EXERCISE
Produce a faithful copy of the data, one that leaves out the pictures.
===== GIVEN RECORDS
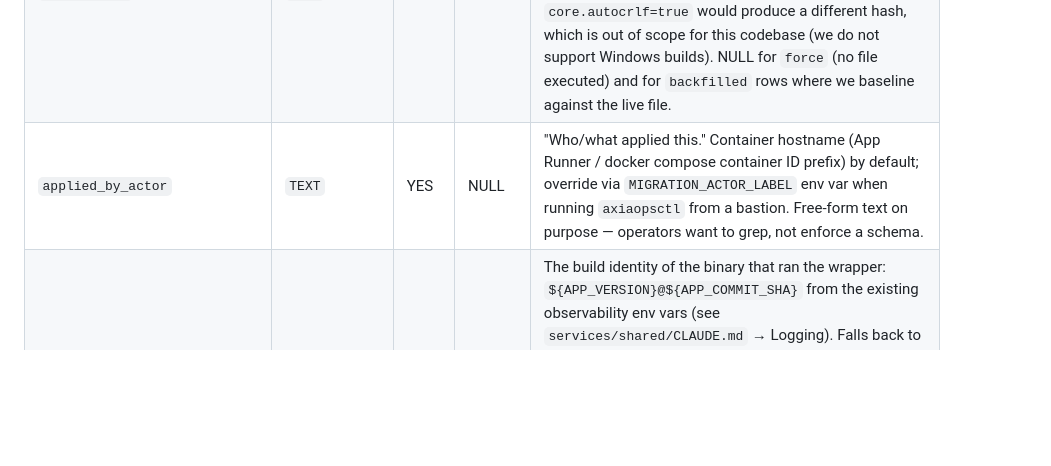
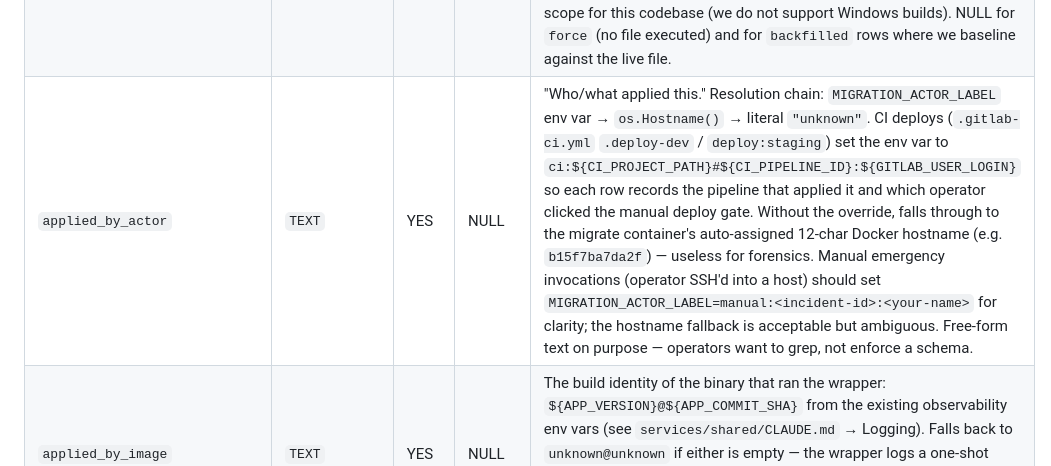
Before and after one commit to ahmd-soliman/axiaops, a Markdown page: docs/migration-history-table-design.md, the part around the change. GitHub-like rendering; blank space fills up the shorter version.

Commit message:
chore(ci): wire MIGRATION_ACTOR_LABEL for deploy-time migration tracking
Previously CI deploys left applied_by_actor as the migrate container's
auto-assigned Docker hostname (e.g. b15f7ba7da2f), losing forensic
visibility into which pipeline and operator applied each migration.

Set MIGRATION_ACTOR_LABEL to ci:<project>#<pipeline>:<user> at
.deploy-dev and deploy:staging docker run sites so migration_history rows
record pipeline identity and the human who clicked the manual deploy gate.

Also documents the resolution chain (env var → os.Hostname → "unknown") and
the manual-emergency convention (manual:<incident>:<name>) in the design doc.

```diff
--- a/docs/migration-history-table-design.md
+++ b/docs/migration-history-table-design.md
@@ -113,7 +113,7 @@ on the `ALTER DEFAULT PRIVILEGES` shipped there.
 | `duration_ms` | `BIGINT` | YES | NULL | Computed Go-side as `(finishedAt - startedAt).Milliseconds()` and stored. NULL while in-flight, NULL forever for crashed-mid-run rows, NULL for backfilled rows. Includes the wrapper's pre-step COMMIT and post-step UPDATE wall-clock — for a sub-second migration the bookkeeping overhead is detectable. Treat values as ±100 ms accurate when comparing across builds. |
 | `error_message` | `TEXT` | YES | NULL | The error string from the migration driver, truncated Go-side to a hard cap of `maxErrorMessageBytes = 4096`. `CHECK (length(error_message) <= 4096)` enforces it at the DB. NULL on success. Captured even on `dirty` outcomes so the operator can read what went wrong without grepping container logs. |
 | `file_sha256` | `TEXT` | YES | NULL | Lowercase hex SHA-256 of the migration file's bytes, validated by a regex CHECK. The hash is taken of the *raw bytes as embedded in `migrationsFS` at build time* — no normalization, no whitespace trimming, no line-ending fixup. Linux/macOS dev and Linux CI build identical hashes; a Windows developer running with `core.autocrlf=true` would produce a different hash, which is out of scope for this codebase (we do not support Windows builds). NULL for `force` (no file executed) and for `backfilled` rows where we baseline against the live file. |
-| `applied_by_actor` | `TEXT` | YES | NULL | "Who/what applied this." Container hostname (App Runner / docker compose container ID prefix) by default; override via `MIGRATION_ACTOR_LABEL` env var when running `axiaopsctl` from a bastion. Free-form text on purpose — operators want to grep, not enforce a schema. |
+| `applied_by_actor` | `TEXT` | YES | NULL | "Who/what applied this." Resolution chain: `MIGRATION_ACTOR_LABEL` env var → `os.Hostname()` → literal `"unknown"`. CI deploys (`.gitlab-ci.yml` `.deploy-dev` / `deploy:staging`) set the env var to `ci:${CI_PROJECT_PATH}#${CI_PIPELINE_ID}:${GITLAB_USER_LOGIN}` so each row records the pipeline that applied it and which operator clicked the manual deploy gate. Without the override, falls through to the migrate container's auto-assigned 12-char Docker hostname (e.g. `b15f7ba7da2f`) — useless for forensics. Manual emergency invocations (operator SSH'd into a host) should set `MIGRATION_ACTOR_LABEL=manual:<incident-id>:<your-name>` for clarity; the hostname fallback is acceptable but ambiguous. Free-form text on purpose — operators want to grep, not enforce a schema. |
 | `applied_by_image` | `TEXT` | YES | NULL | The build identity of the binary that ran the wrapper: `${APP_VERSION}@${APP_COMMIT_SHA}` from the existing observability env vars (see `services/shared/CLAUDE.md` → Logging). Falls back to `unknown@unknown` if either is empty — the wrapper logs a one-shot startup WARN (`migration_history: applied_by_image will be 'unknown@unknown'; drift forensics degraded`) when this fallback fires. CI and deploy pipelines must set both. |
 | `migration_state_dirty_after` | `BOOLEAN` | YES | NULL | Snapshot of `axiaops.migration_state.dirty` read by a separate `SELECT` on the history-writer connection *after* `m.Steps(±1)` returns, just before the wrapper UPDATE. **Always populated on the post-step UPDATE path** — success or failure — so readers don't special-case NULL on succeeded rows. NULL means *only* one of: row is still in-flight (`status='started'`), wrapper crashed before UPDATE, or row is `backfilled`/`force` (no UPDATE happens for those). On the success path it is redundant with `status='succeeded'`; the column earns its keep on the post-failure dirty state and as the forensic signal "this row's UPDATE never ran." |
 
```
==========
OUTPUT OF THE TASK
Before and after one commit to ahmd-soliman/axiaops, a Markdown page: docs/migration-history-table-design.md, the part around the change. GitHub-like rendering; blank space fills up the shorter version.

Commit message:
chore(ci): wire MIGRATION_ACTOR_LABEL for deploy-time migration tracking
Previously CI deploys left applied_by_actor as the migrate container's
auto-assigned Docker hostname (e.g. b15f7ba7da2f), losing forensic
visibility into which pipeline and operator applied each migration.

Set MIGRATION_ACTOR_LABEL to ci:<project>#<pipeline>:<user> at
.deploy-dev and deploy:staging docker run sites so migration_history rows
record pipeline identity and the human who clicked the manual deploy gate.

Also documents the resolution chain (env var → os.Hostname → "unknown") and
the manual-emergency convention (manual:<incident>:<name>) in the design doc.

```diff
--- a/docs/migration-history-table-design.md
+++ b/docs/migration-history-table-design.md
@@ -113,7 +113,7 @@ on the `ALTER DEFAULT PRIVILEGES` shipped there.
 | `duration_ms` | `BIGINT` | YES | NULL | Computed Go-side as `(finishedAt - startedAt).Milliseconds()` and stored. NULL while in-flight, NULL forever for crashed-mid-run rows, NULL for backfilled rows. Includes the wrapper's pre-step COMMIT and post-step UPDATE wall-clock — for a sub-second migration the bookkeeping overhead is detectable. Treat values as ±100 ms accurate when comparing across builds. |
 | `error_message` | `TEXT` | YES | NULL | The error string from the migration driver, truncated Go-side to a hard cap of `maxErrorMessageBytes = 4096`. `CHECK (length(error_message) <= 4096)` enforces it at the DB. NULL on success. Captured even on `dirty` outcomes so the operator can read what went wrong without grepping container logs. |
 | `file_sha256` | `TEXT` | YES | NULL | Lowercase hex SHA-256 of the migration file's bytes, validated by a regex CHECK. The hash is taken of the *raw bytes as embedded in `migrationsFS` at build time* — no normalization, no whitespace trimming, no line-ending fixup. Linux/macOS dev and Linux CI build identical hashes; a Windows developer running with `core.autocrlf=true` would produce a different hash, which is out of scope for this codebase (we do not support Windows builds). NULL for `force` (no file executed) and for `backfilled` rows where we baseline against the live file. |
-| `applied_by_actor` | `TEXT` | YES | NULL | "Who/what applied this." Container hostname (App Runner / docker compose container ID prefix) by default; override via `MIGRATION_ACTOR_LABEL` env var when running `axiaopsctl` from a bastion. Free-form text on purpose — operators want to grep, not enforce a schema. |
+| `applied_by_actor` | `TEXT` | YES | NULL | "Who/what applied this." Resolution chain: `MIGRATION_ACTOR_LABEL` env var → `os.Hostname()` → literal `"unknown"`. CI deploys (`.gitlab-ci.yml` `.deploy-dev` / `deploy:staging`) set the env var to `ci:${CI_PROJECT_PATH}#${CI_PIPELINE_ID}:${GITLAB_USER_LOGIN}` so each row records the pipeline that applied it and which operator clicked the manual deploy gate. Without the override, falls through to the migrate container's auto-assigned 12-char Docker hostname (e.g. `b15f7ba7da2f`) — useless for forensics. Manual emergency invocations (operator SSH'd into a host) should set `MIGRATION_ACTOR_LABEL=manual:<incident-id>:<your-name>` for clarity; the hostname fallback is acceptable but ambiguous. Free-form text on purpose — operators want to grep, not enforce a schema. |
 | `applied_by_image` | `TEXT` | YES | NULL | The build identity of the binary that ran the wrapper: `${APP_VERSION}@${APP_COMMIT_SHA}` from the existing observability env vars (see `services/shared/CLAUDE.md` → Logging). Falls back to `unknown@unknown` if either is empty — the wrapper logs a one-shot startup WARN (`migration_history: applied_by_image will be 'unknown@unknown'; drift forensics degraded`) when this fallback fires. CI and deploy pipelines must set both. |
 | `migration_state_dirty_after` | `BOOLEAN` | YES | NULL | Snapshot of `axiaops.migration_state.dirty` read by a separate `SELECT` on the history-writer connection *after* `m.Steps(±1)` returns, just before the wrapper UPDATE. **Always populated on the post-step UPDATE path** — success or failure — so readers don't special-case NULL on succeeded rows. NULL means *only* one of: row is still in-flight (`status='started'`), wrapper crashed before UPDATE, or row is `backfilled`/`force` (no UPDATE happens for those). On the success path it is redundant with `status='succeeded'`; the column earns its keep on the post-failure dirty state and as the forensic signal "this row's UPDATE never ran." |
 
```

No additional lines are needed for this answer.